Civil cases are cases between private parties settling a dispute. These types of cases include those dealing with divorce and personal injury as well as selling property and writing contracts. They can be between individuals or businesses. Civil cases are tried in civil courts and usually result in monetary compensation. Criminal cases, however, are cases in which an individual is prosecuted by the state or federal government. These cases are handled in a criminal court and result in jail time or probation if the defendant is found guilty.

Settling Disputes

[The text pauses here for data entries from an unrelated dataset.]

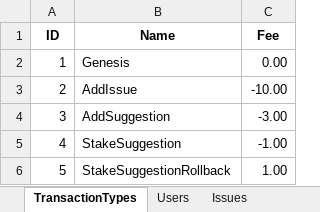
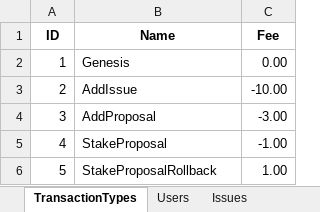
Before and after one commit to NeaBouli/TrueRepublic, an Excel workbook: Frontend/TestConsole/TestData.xlsx, sheet TransactionTypes, drawn as a sheet; values as stored, in another font and other column widths than the file's, no borders; the diff names each change by its address in the sheet, - before the commit and + after, or states it on an @@ line.

Commit message:
Renamed suggestions into proposal

```diff
--- a/Frontend/TestConsole/TestData.xlsx (sheet TransactionTypes)
+++ b/Frontend/TestConsole/TestData.xlsx (sheet TransactionTypes)
-B4 (Name): AddSuggestion
+B4 (Name): AddProposal
-B5 (Name): StakeSuggestion
+B5 (Name): StakeProposal
-B6 (Name): StakeSuggestionRollback
+B6 (Name): StakeProposalRollback
```
Also changed, not shown: sheet StakedProposals, other sheet tabs, 25 other files.
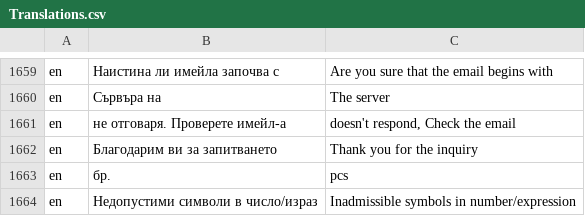
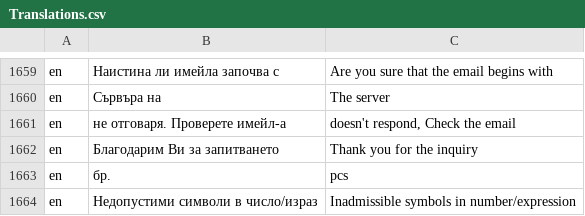
Before and after one commit to bgerp/bgerp, a CSV file: bgerp/data/csv/Translations.csv, drawn as a sheet; only a part is shown, gaps mark what is left out.

Commit message:
благодарим ви -> благодарим Ви

```diff
--- a/bgerp/data/csv/Translations.csv
+++ b/bgerp/data/csv/Translations.csv
@@ -1661,3 +1661,3 @@ en,Сървъра на, The server
 en,"не отговаря. Проверете имейл-а", "doesn't respond, Check the email"
-en,Благодарим ви за запитването, Thank you for the inquiry
+en,Благодарим Ви за запитването, Thank you for the inquiry
 en,бр., pcs
```
Also changed, not shown: 3 other files.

To settle cases, most litigation lawyers find alternatives to using a courtroom. One avenue they frequent is Alternative Dispute Resolution, which is a procedure in which disputes can be discussed outside of a courtroom in a neutral setting. It usually involves arbitration or mediation. Arbitration is a process in which an experienced legal professional hears both sides of an argument and issues a ruling. Mediation is a less formal alternative in which a neutral third party negotiates with both sides and tries to find a compromise between the parties.

Payment

Litigation lawyers utilise several forms of payment, depending on their preferences. Contingency fees are usually used in civil cases. These fees constitute a certain percentage of the recovery fee if the litigation lawyer's client wins the case. A flat fee is a certain dollar amount that the litigation lawyer and client agree upon before the lawyer takes the case. The lawyer will estimate the amount of work the case will involve and determine a fee based on that estimate. An hourly rate is another popular form of payment. The lawyer and client will come up with a rate and the client is billed based on the number of hours the lawyer worked on the case.

Litigation Usefulness

Litigation lawyers can be quite helpful, even if the client is unsure of going through with the lawsuit. They can offer advice and make sure that the client's legal rights are being protected. Litigation lawyers can help the client decide the best approach to winning the case.

How to Become a Litigator

Law students can specialise in litigation during law school. Students wishing to specialise in litigation focus on classes that provide instruction in courtroom proceedings, dispute settlement and client interaction. Usually, the students will do an internship with a litigation firm before graduation. Once they graduate, students must pass the bar exam of the state of their choosing to be able to practice law.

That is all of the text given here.